[KUALA LUMPUR] The ringgit resumed losses as markets reopened after the holidays on concern that Malaysia's state investment company will need government aid to repay debt.
1Malaysia Development Bhd may require a 3 billion ringgit (S$1.1 billion) cash injection as income from its power assets is insufficient to service borrowings, according to a report in Edge newspaper Monday which cited unidentified people. 1MDB will seek refinancing "from the best available sources," the company said in a statement Monday in response to the report.
"Sentiment toward the ringgit is unlikely to change until we get clarity over the financial position of 1MDB," said Khoon Goh, a strategist at Australia & New Zealand Banking Group in Singapore. "There is concern that a government bailout would be required." The ringgit dropped 0.5 per cent to 3.6388 a dollar as of 11.40 am in Kuala Lumpur and earlier fell to 3.6460, the lowest level since April 2009, according to prices from local banks compiled by Bloomberg. The currency retreated 1.1 per cent last week before Malaysian financial markets closed Feb 19 and 20 for the Lunar New Year break.
The Finance Ministry, which owns 1MDB, will be "involved, as relevant and as required" in the refinancing options to maximize shareholder value, the company said in the statement.
1MDB's financial position has become "a source of uncertainty" and the company's borrowings are weighing on Malaysia's sovereign rating outlook, Fitch Ratings said in a Jan 21 statement.

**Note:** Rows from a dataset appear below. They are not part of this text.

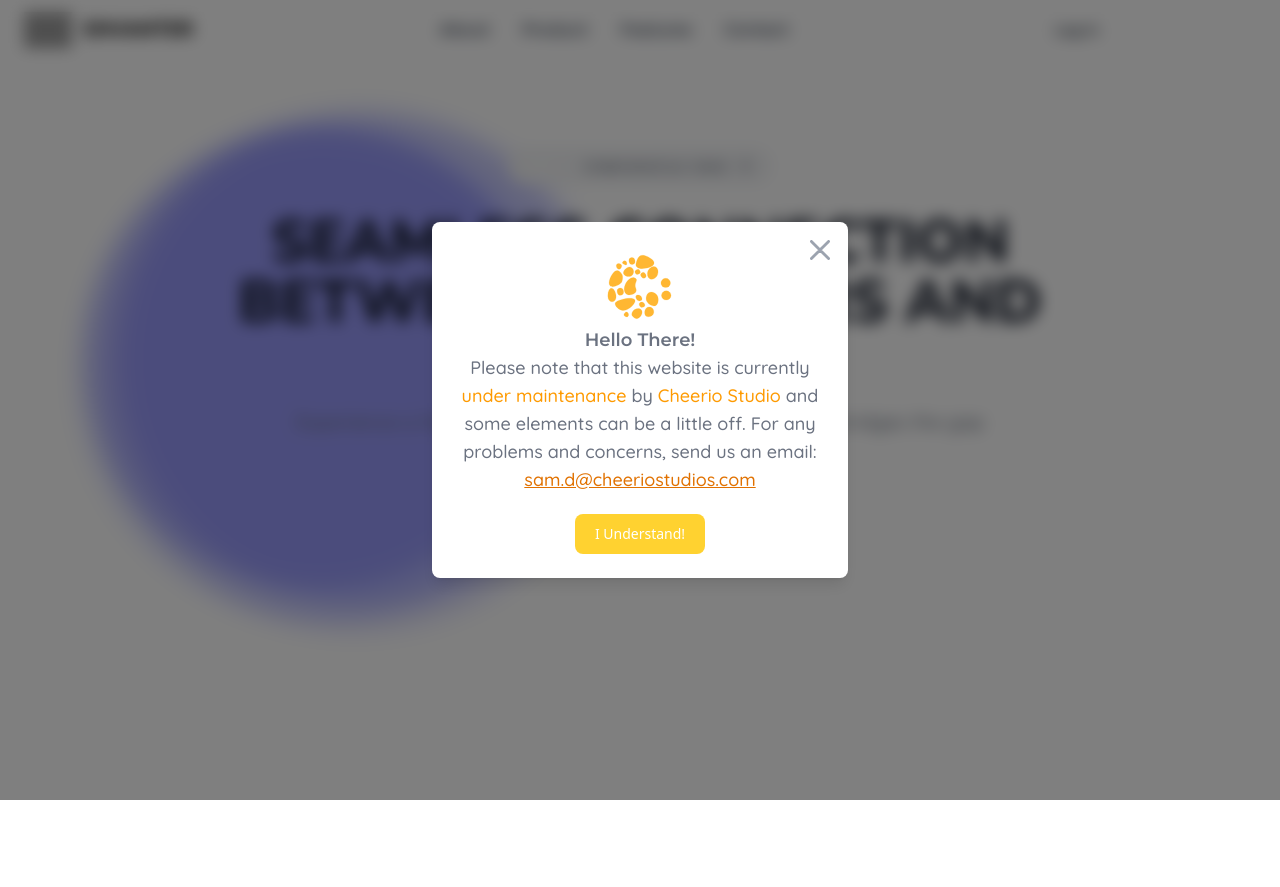
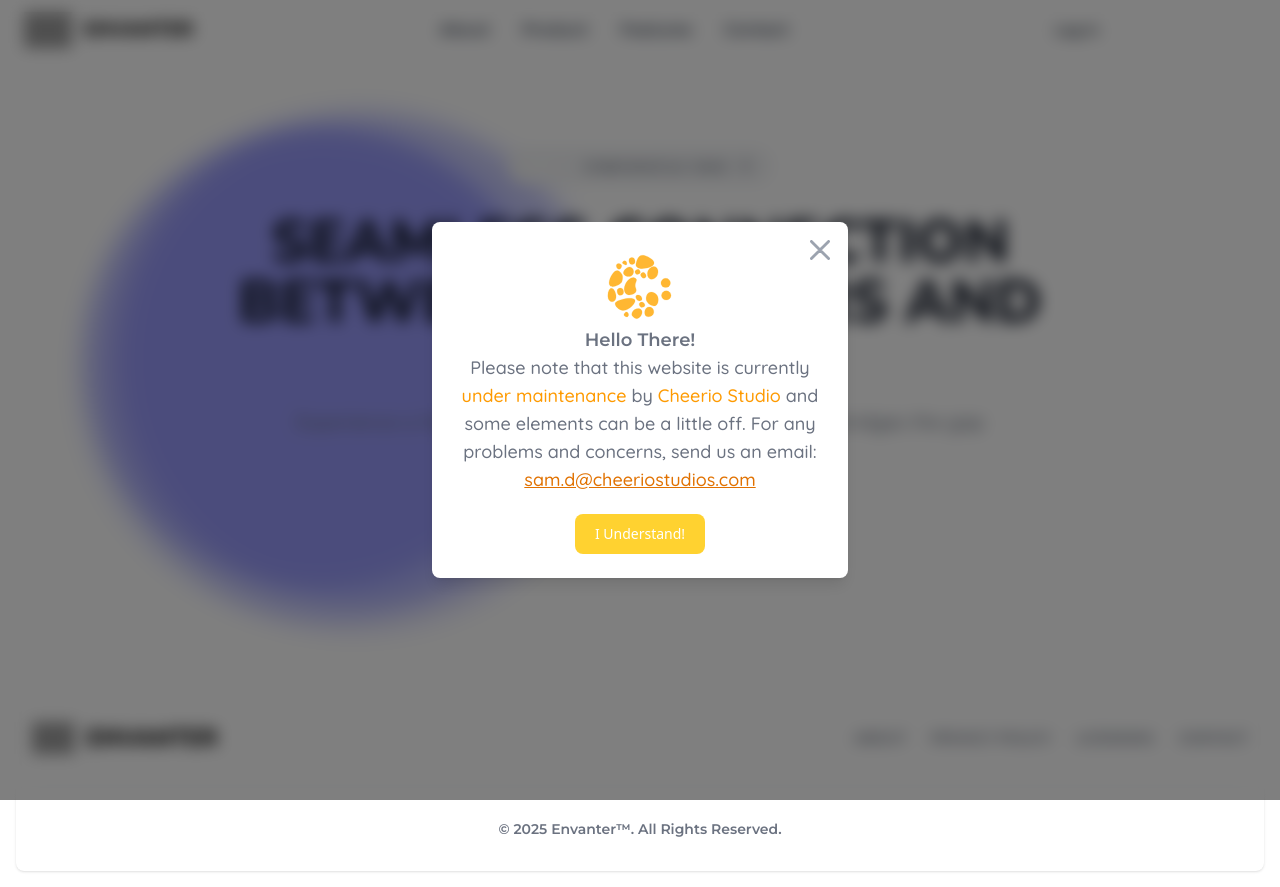
Before and after one commit to cheerios-design/envanter, a website: page index.html in a window 1280 px wide. Before the commit the page ends 800 px from the top, so only its background shows below. Drawn offline with nearby package versions, Linux system fonts and the light colour scheme; grey boxes are pictures that could not be loaded.

Commit message:
Add footer section with navigation links and update CSS for spacing and typography

```diff
--- a/index.html
+++ b/index.html
@@ -142,8 +142,41 @@
         </section>
     </main>
 
-    <footer>
+
+
+    <footer class="bg-white rounded-lg shadow-sm dark:bg-gray-900 m-4">
+        <div class="w-full max-w-screen-xl mx-auto p-4 md:py-8">
+            <div class="sm:flex sm:items-center sm:justify-between">
+                <a href="https://en-vanter.com/" class="flex items-center mb-4 sm:mb-0 space-x-3 rtl:space-x-reverse">
+                    <img src="https://en-vanter.com/assets/icons/envanterconsulting_logomark_colored_full_color_rgb.svg"
+                        class="h-8" alt="Flowbite Logo" />
+                    <span
+                        class="self-center text-2xl font-semibold font-heading uppercase whitespace-nowrap dark:text-white">Envanter</span>
+                </a>
+                <ul
+                    class="flex flex-wrap items-center mb-6 text-sm font-medium text-gray-500 sm:mb-0 dark:text-gray-400">
+                    <li>
+                        <a href="#" class="font-accent uppercase hover:underline me-4 md:me-6">About</a>
+                    </li>
+                    <li>
+                        <a href="#" class="font-accent uppercase hover:underline me-4 md:me-6">Privacy Policy</a>
+                    </li>
+                    <li>
+                        <a href="#" class="font-accent uppercase hover:underline me-4 md:me-6">Licensing</a>
+                    </li>
+                    <li>
+                        <a href="#" class="font-accent uppercase hover:underline">Contact</a>
+                    </li>
+                </ul>
+            </div>
+            <hr class="my-6 border-gray-200 sm:mx-auto dark:border-gray-700 lg:my-8" />
+            <span class="block text-sm text-gray-500 font-accent sm:text-center dark:text-gray-400">© 2025 <a
+                    href="https://en-vanter.com/" class="font-accent hover:underline">Envanter™</a>. All Rights
+                Reserved.</span>
+        </div>
     </footer>
+
+
     <div id="popup-modal" tabindex="-1"
         class="hidden fixed inset-0 flex justify-center items-center bg-black/50 backdrop-blur-sm z-50">
         <div class="relative w-full max-w-md p-4">
```
Also changed, not shown: styles/output.css.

Fitch rates Malaysia A-, the fourth-lowest investment grade.
The yield on Malaysia's 10-year government bonds was little changed at 3.89 per cent, data compiled by Bloomberg show.